Your assignment
Please set down every line of the records below exactly, without the pictures.

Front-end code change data
* * * * *

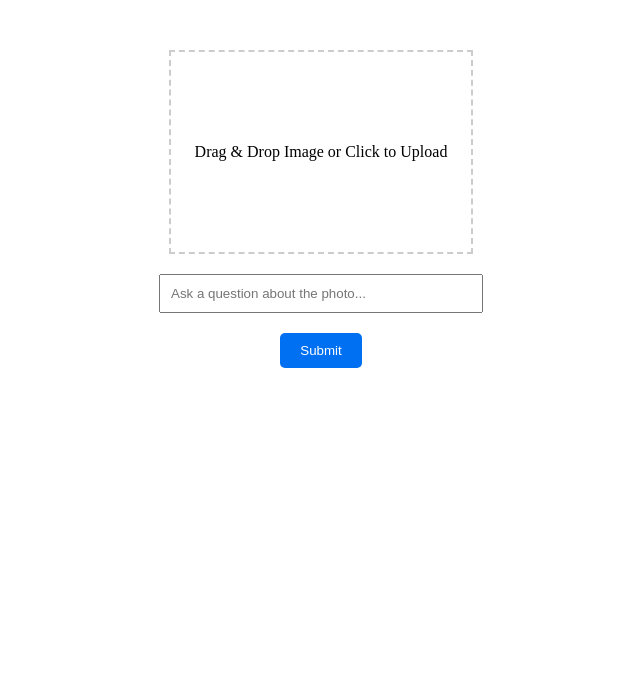
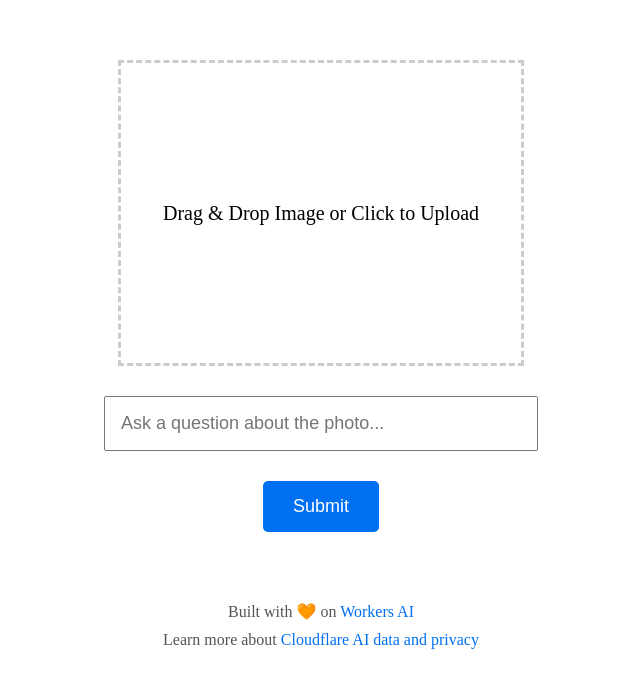
Before and after one commit to craigsdennis/floor-is-llava-workers-ai, a SvelteKit app: page / in a window 1280 px wide. Shown: the top 688 px of the page, without its empty margins (319-959 px from the left). Built offline with nearby package versions, Linux system fonts and the light colour scheme.

Commit message:
Updates sizing

```diff
--- a/src/routes/+page.svelte
+++ b/src/routes/+page.svelte
@@ -1,10 +1,11 @@
 <script lang="ts">
+	import { onMount } from 'svelte';
 	let image: File | null = null;
 	let imageUrl: string | null = null;
 	let question: string = '';
 	let isDragging: boolean = false;
+	let description: string | null = null;
 	let isLoading: boolean = false;
-	let description: string | null = null;
 
 	const handleFileUpload = (event: Event) => {
 		const target = event.target as HTMLInputElement;
@@ -44,6 +45,7 @@
 			alert('Please upload an image and ask a question.');
 			return;
 		}
+
 		isLoading = true;
 		const formData = new FormData();
 		formData.append('image', image);
@@ -55,11 +57,7 @@
 				body: formData
 			});
 
-			type Payload = {
-				description: string;
-			};
-			const result: Payload = await response.json();
-
+			const result = await response.json();
 			description = result.description; // Store the description from the response
 		} catch (error) {
 			console.error('Error submitting form:', error);
@@ -72,15 +70,15 @@
 
 <div class="container">
 	<div
-        role="button"
-        aria-label="Upload Area: Drag & Drop Image or Click to Upload"
 		class="upload-area {isDragging ? 'dragging' : ''}"
-        tabindex="0"
+		role="button"
+		tabindex="0"
 		on:drop={handleDrop}
 		on:dragover={handleDragOver}
 		on:dragleave={handleDragLeave}
 		on:click={() => document.getElementById('file-input')?.click()}
-        on:keydown={handleKeyDown}
+		on:keydown={handleKeyDown}
+		aria-label="Upload Area: Drag & Drop Image or Click to Upload"
 	>
 		<input
 			type="file"
@@ -90,7 +88,7 @@
 			id="file-input"
 		/>
 		{#if imageUrl}
-			<img src={imageUrl} alt="Uploaded" />
+			<img src={imageUrl} alt="Upload preview" />
 		{:else}
 			<label for="file-input">Drag & Drop Image or Click to Upload</label>
 		{/if}
@@ -108,6 +106,17 @@
 	{#if description}
 		<div class="description">{description}</div>
 	{/if}
+	<div class="footer">
+		<p>
+			Built with 🧡 on <a href="https://developers.cloudflare.com/workers-ai/" target="_blank"
+				>Workers AI</a
+			>
+		</p>
+		<p>
+			Learn more about <a href="https://developers.cloudflare.com/workers-ai/privacy/" target="_blank"
+				>Cloudflare AI data and privacy</a>
+		</p>
+	</div>
 </div>
 
 <style>
@@ -115,19 +124,20 @@
 		display: flex;
 		flex-direction: column;
 		align-items: center;
-		margin-top: 50px;
+		margin-top: 60px;
 	}
 
 	.upload-area {
-		width: 300px;
-		height: 200px;
-		border: 2px dashed #ccc;
+		width: 400px;
+		height: 300px;
+		border: 3px dashed #ccc;
 		display: flex;
 		justify-content: center;
 		align-items: center;
-		margin-bottom: 20px;
+		margin-bottom: 30px;
 		transition: background-color 0.3s;
 		cursor: pointer;
+		font-size: 20px;
 	}
 
 	.upload-area.dragging {
@@ -141,18 +151,20 @@
 	}
 
 	.question-input {
-		width: 300px;
-		padding: 10px;
-		margin-bottom: 20px;
+		width: 400px;
+		padding: 15px;
+		margin-bottom: 30px;
+		font-size: 18px;
 	}
 
 	.submit-button {
-		padding: 10px 20px;
+		padding: 15px 30px;
 		background-color: #0070f3;
 		color: white;
 		border: none;
 		border-radius: 5px;
 		cursor: pointer;
+		font-size: 18px;
 	}
 
 	.submit-button:hover {
@@ -160,21 +172,41 @@
 	}
 
 	.loading-indicator {
-		margin-top: 20px;
-		font-size: 16px;
+		margin-top: 30px;
+		font-size: 18px;
 		color: #0070f3;
 	}
 
 	.description {
-		margin-top: 20px;
-		font-size: 18px;
+		margin-top: 30px;
+		font-size: 20px;
 		font-weight: bold;
-		padding: 15px;
-		border: 2px solid #0070f3;
+		padding: 20px;
+		border: 3px solid #0070f3;
 		border-radius: 5px;
 		background-color: #e0f7fa;
 		color: #0070f3;
 		max-width: 80%;
 		text-align: center;
 	}
+
+	.footer {
+		margin-top: 60px;
+		text-align: center;
+		font-size: 16px;
+		color: #555;
+	}
+
+	.footer p {
+		margin: 10px 0;
+	}
+
+	.footer a {
+		color: #0070f3;
+		text-decoration: none;
+	}
+
+	.footer a:hover {
+		text-decoration: underline;
+	}
 </style>
```
Also changed, not shown: 1 other file (tests, documents, lock files or other folders).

* * * * *

Task response
Before and after one commit to craigsdennis/floor-is-llava-workers-ai, a SvelteKit app: page / in a window 1280 px wide. Shown: the top 688 px of the page, without its empty margins (319-959 px from the left). Built offline with nearby package versions, Linux system fonts and the light colour scheme.

Commit message:
Updates sizing

```diff
--- a/src/routes/+page.svelte
+++ b/src/routes/+page.svelte
@@ -1,10 +1,11 @@
 <script lang="ts">
+	import { onMount } from 'svelte';
 	let image: File | null = null;
 	let imageUrl: string | null = null;
 	let question: string = '';
 	let isDragging: boolean = false;
+	let description: string | null = null;
 	let isLoading: boolean = false;
-	let description: string | null = null;
 
 	const handleFileUpload = (event: Event) => {
 		const target = event.target as HTMLInputElement;
@@ -44,6 +45,7 @@
 			alert('Please upload an image and ask a question.');
 			return;
 		}
+
 		isLoading = true;
 		const formData = new FormData();
 		formData.append('image', image);
@@ -55,11 +57,7 @@
 				body: formData
 			});
 
-			type Payload = {
-				description: string;
-			};
-			const result: Payload = await response.json();
-
+			const result = await response.json();
 			description = result.description; // Store the description from the response
 		} catch (error) {
 			console.error('Error submitting form:', error);
@@ -72,15 +70,15 @@
 
 <div class="container">
 	<div
-        role="button"
-        aria-label="Upload Area: Drag & Drop Image or Click to Upload"
 		class="upload-area {isDragging ? 'dragging' : ''}"
-        tabindex="0"
+		role="button"
+		tabindex="0"
 		on:drop={handleDrop}
 		on:dragover={handleDragOver}
 		on:dragleave={handleDragLeave}
 		on:click={() => document.getElementById('file-input')?.click()}
-        on:keydown={handleKeyDown}
+		on:keydown={handleKeyDown}
+		aria-label="Upload Area: Drag & Drop Image or Click to Upload"
 	>
 		<input
 			type="file"
@@ -90,7 +88,7 @@
 			id="file-input"
 		/>
 		{#if imageUrl}
-			<img src={imageUrl} alt="Uploaded" />
+			<img src={imageUrl} alt="Upload preview" />
 		{:else}
 			<label for="file-input">Drag & Drop Image or Click to Upload</label>
 		{/if}
@@ -108,6 +106,17 @@
 	{#if description}
 		<div class="description">{description}</div>
 	{/if}
+	<div class="footer">
+		<p>
+			Built with 🧡 on <a href="https://developers.cloudflare.com/workers-ai/" target="_blank"
+				>Workers AI</a
+			>
+		</p>
+		<p>
+			Learn more about <a href="https://developers.cloudflare.com/workers-ai/privacy/" target="_blank"
+				>Cloudflare AI data and privacy</a>
+		</p>
+	</div>
 </div>
 
 <style>
@@ -115,19 +124,20 @@
 		display: flex;
 		flex-direction: column;
 		align-items: center;
-		margin-top: 50px;
+		margin-top: 60px;
 	}
 
 	.upload-area {
-		width: 300px;
-		height: 200px;
-		border: 2px dashed #ccc;
+		width: 400px;
+		height: 300px;
+		border: 3px dashed #ccc;
 		display: flex;
 		justify-content: center;
 		align-items: center;
-		margin-bottom: 20px;
+		margin-bottom: 30px;
 		transition: background-color 0.3s;
 		cursor: pointer;
+		font-size: 20px;
 	}
 
 	.upload-area.dragging {
@@ -141,18 +151,20 @@
 	}
 
 	.question-input {
-		width: 300px;
-		padding: 10px;
-		margin-bottom: 20px;
+		width: 400px;
+		padding: 15px;
+		margin-bottom: 30px;
+		font-size: 18px;
 	}
 
 	.submit-button {
-		padding: 10px 20px;
+		padding: 15px 30px;
 		background-color: #0070f3;
 		color: white;
 		border: none;
 		border-radius: 5px;
 		cursor: pointer;
+		font-size: 18px;
 	}
 
 	.submit-button:hover {
@@ -160,21 +172,41 @@
 	}
 
 	.loading-indicator {
-		margin-top: 20px;
-		font-size: 16px;
+		margin-top: 30px;
+		font-size: 18px;
 		color: #0070f3;
 	}
 
 	.description {
-		margin-top: 20px;
-		font-size: 18px;
+		margin-top: 30px;
+		font-size: 20px;
 		font-weight: bold;
-		padding: 15px;
-		border: 2px solid #0070f3;
+		padding: 20px;
+		border: 3px solid #0070f3;
 		border-radius: 5px;
 		background-color: #e0f7fa;
 		color: #0070f3;
 		max-width: 80%;
 		text-align: center;
 	}
+
+	.footer {
+		margin-top: 60px;
+		text-align: center;
+		font-size: 16px;
+		color: #555;
+	}
+
+	.footer p {
+		margin: 10px 0;
+	}
+
+	.footer a {
+		color: #0070f3;
+		text-decoration: none;
+	}
+
+	.footer a:hover {
+		text-decoration: underline;
+	}
 </style>
```
Also changed, not shown: 1 other file (tests, documents, lock files or other folders).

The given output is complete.